Your health & safety in Fantino’s hands?

His overreactions could suspend your rights

Outgoing Toronto Police Chief Julian Fantino looks like he’s about to land a plumb appointment as the province’s Commissioner Of Emergency Management, a position created in April 2004 to oversee how Ontario responds to various crises.

Considering Fantino’s poor record of respecting civil rights, working cooperatively, treating minorities with respect, taking recommendations from experts seriously and staying calm in a storm, it isn’t easy finding people who think it’s a good idea.

“It is hard to understand why the government is considering this appointment since Fantino has a bad record,” says Tom Warner, chair of the Coalition For Lesbian And Gay Rights In Ontario (CLGRO). Fantino would “bring a storm trooper mentality to government emergency services.”

National queer lobby group Egale Canada has sent a letter to Premier Dalton McGuinty arguing that Fantino should not get the appointment.

NDP MPP Marilyn Churley has a problem with the process.

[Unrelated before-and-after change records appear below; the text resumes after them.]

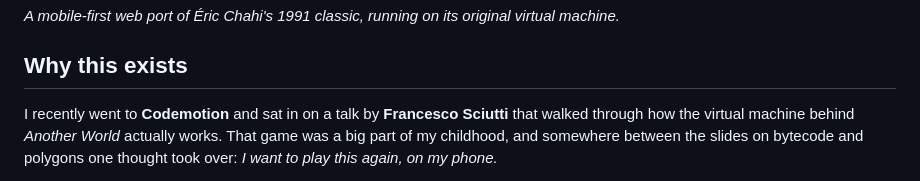
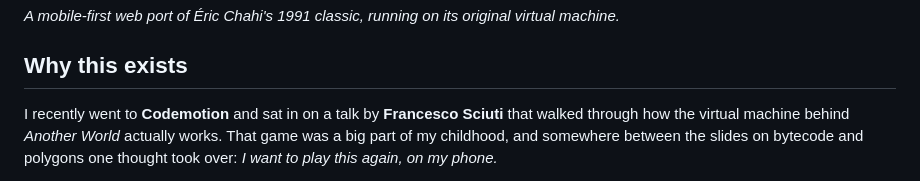
Before and after one commit to sanjeyac/another-js-world, a Markdown page: README.md, the part around the change. GitHub-like rendering.

Commit message:
Fix speaker name typo in README
Co-Authored-By: Claude Sonnet 5.5 <noreply@anthropic.com>

```diff
--- a/README.md
+++ b/README.md
@@ -6,7 +6,7 @@
 
 ## Why this exists
 
-I recently went to **Codemotion** and sat in on a talk by **Francesco Sciutti** that walked through how the
+I recently went to **Codemotion** and sat in on a talk by **Francesco Sciuti** that walked through how the
 virtual machine behind *Another World* actually works. That game was a big part of my childhood, and somewhere
 between the slides on bytecode and polygons one thought took over: *I want to play this again, on my phone.*
 
```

The commissioner position becomes available at the end of this month, as James Young, the doctor who was Ontario’s first such commissioner, leaves for a job with the federal government.

“Our basic premise it that this is a very, very important and powerful position,” says Churley. “There should be an application process inviting all qualified individuals to apply.”

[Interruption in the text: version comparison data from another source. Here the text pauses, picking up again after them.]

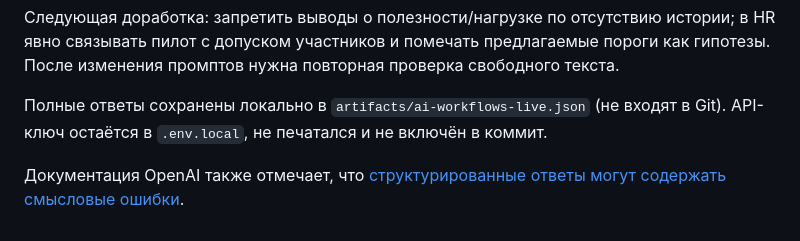
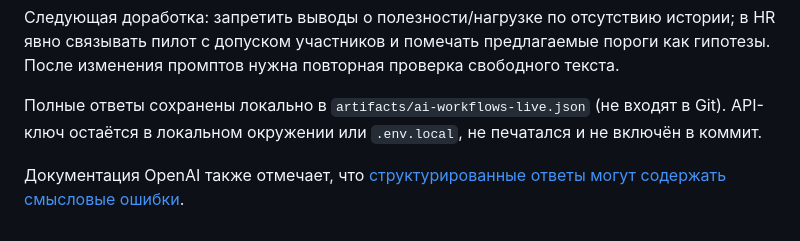
Before and after one commit to BAITC-Hacks/hack-53941d5e-triple-a-solutions, a Markdown page: docs/ai-live-check-2026-09-23.md, the part around the change. Drawn GitHub-style.

```diff
--- a/docs/ai-live-check-2026-09-23.md
+++ b/docs/ai-live-check-2026-09-23.md
@@ -48,7 +48,8 @@ HTTP 200 и `ready: true`. Это не отдельный платный выз
 гипотезы. После изменения промптов нужна повторная проверка свободного текста.
 
 Полные ответы сохранены локально в `artifacts/ai-workflows-live.json` (не входят в Git).
-API-ключ остаётся в `.env.local`, не печатался и не включён в коммит.
+API-ключ остаётся в локальном окружении или `.env.local`, не печатался и не включён
+в коммит.
 
 Документация OpenAI также отмечает, что [структурированные ответы могут содержать
 смысловые ошибки](https://developers.openai.com/api/docs/guides/structured-outputs).
```
Also changed, not shown: docs/connect-ai.md (+16 -0 lines).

The commissioner oversees the province’s emergency planning and preparedness, monitors on-going emergency situations around the world in order to respond if a similar situation happens here, leads the development of regulations to implement emergency management and reviews existing laws and regulations to ensure that the government has all the powers and tools necessary to respond to a wide range of potential emergencies.

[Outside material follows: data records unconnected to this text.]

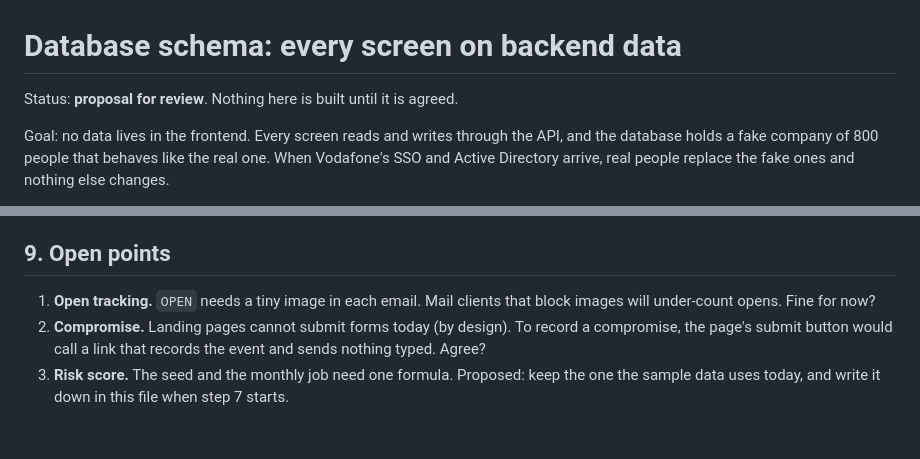
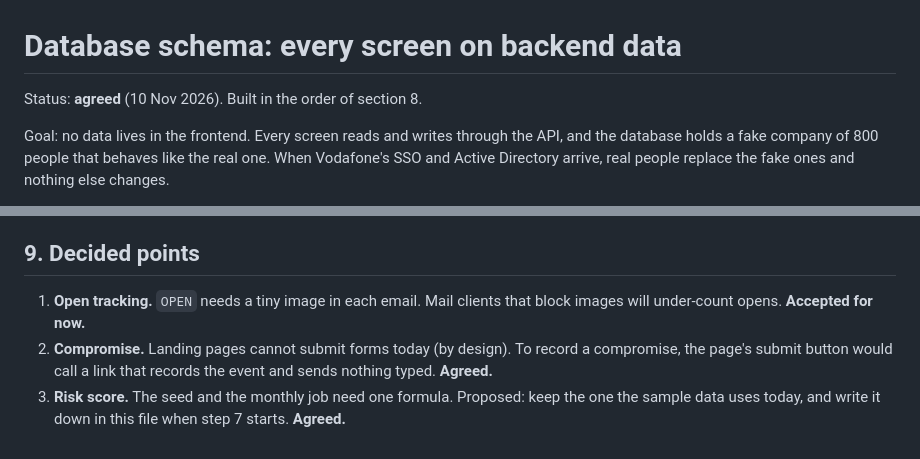
Before and after one commit to VOISAwareness/security-awareness-platform, a Markdown page: docs/database-schema.md, 2 parts joined by grey strips. Rendered like a GitHub page.

Commit message:
docs: record the three decided points in the schema
Co-Authored-By: Claude Fable 5.2 <noreply@anthropic.com>
Claude-Session: https://claude.ai/code/session_01KrHh7ZfnagT6HhvoQFempZ

```diff
--- a/docs/database-schema.md
+++ b/docs/database-schema.md
@@ -1,6 +1,6 @@
 # Database schema: every screen on backend data
 
-Status: **proposal for review**. Nothing here is built until it is agreed.
+Status: **agreed** (10 Nov 2026). Built in the order of section 8.
 
 Goal: no data lives in the frontend. Every screen reads and writes through
 the API, and the database holds a fake company of 800 people that behaves
@@ -238,13 +238,13 @@ Each goes in the PR that connects its screen. The unused
 7. `stats-engine`, then Insights, Big Picture and Home (includes the rest of the Insights team feedback).
 8. Flow check as each role, then the security review.
 
-## 9. Open points
+## 9. Decided points
 
 1. **Open tracking.** `OPEN` needs a tiny image in each email. Mail clients
-   that block images will under-count opens. Fine for now?
+   that block images will under-count opens. **Accepted for now.**
 2. **Compromise.** Landing pages cannot submit forms today (by design). To
    record a compromise, the page's submit button would call a link that
-   records the event and sends nothing typed. Agree?
+   records the event and sends nothing typed. **Agreed.**
 3. **Risk score.** The seed and the monthly job need one formula. Proposed:
    keep the one the sample data uses today, and write it down in this file
-   when step 7 starts.
+   when step 7 starts. **Agreed.**
```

For Churley, Fantino’s lack of medical experience isn’t his only drawback.”Fantino is too opinionated about many things and he becomes defensive and angry when his position is attacked,” says Churley. She points to his recent anger over the settlement struck between the Toronto Police Services Board and Pussy Palace organizers to avert a battle over the women’s human rights complaint. The deal, along with a cash settlement, called for more police sensitivity training around queer issues. Despite the deal and a damning court ruling, Fantino has never apologized for the 2001 raid, which saw male officers stomping through a women-only sex party.

Earlier this month, he attacked critics who complained that the police have not done enough to meet recommendations on how to deal with sexual assault cases, calling them “assassins.”

Gay men might want to imagine how Fantino would use his power against, say, bathhouses, if there was an outbreak of a sexually transmitted disease.

Warner cites a number of instances where Fantino has abused his powers as police chief in London, Ontario and Toronto in relation to gay and lesbian people, as well as other minorities. There was the London “kiddie porn ring” which was neither a ring nor about kiddie porn, but which resulted in needless arrests, suicides and destroyed lives among gay men in London and Toronto. There was the release of race-based police statistics. Now he might have access to controversial health information.

“During his tenure as police chief more extreme measures have been used by police in Toronto to control demonstrations,” says Warner.

Warner also cites Fantino’s continuous denial of racial profiling by the Toronto force even after the extensive Toronto Star exposés of recent years.

McGuinty is expected to make a decision soon.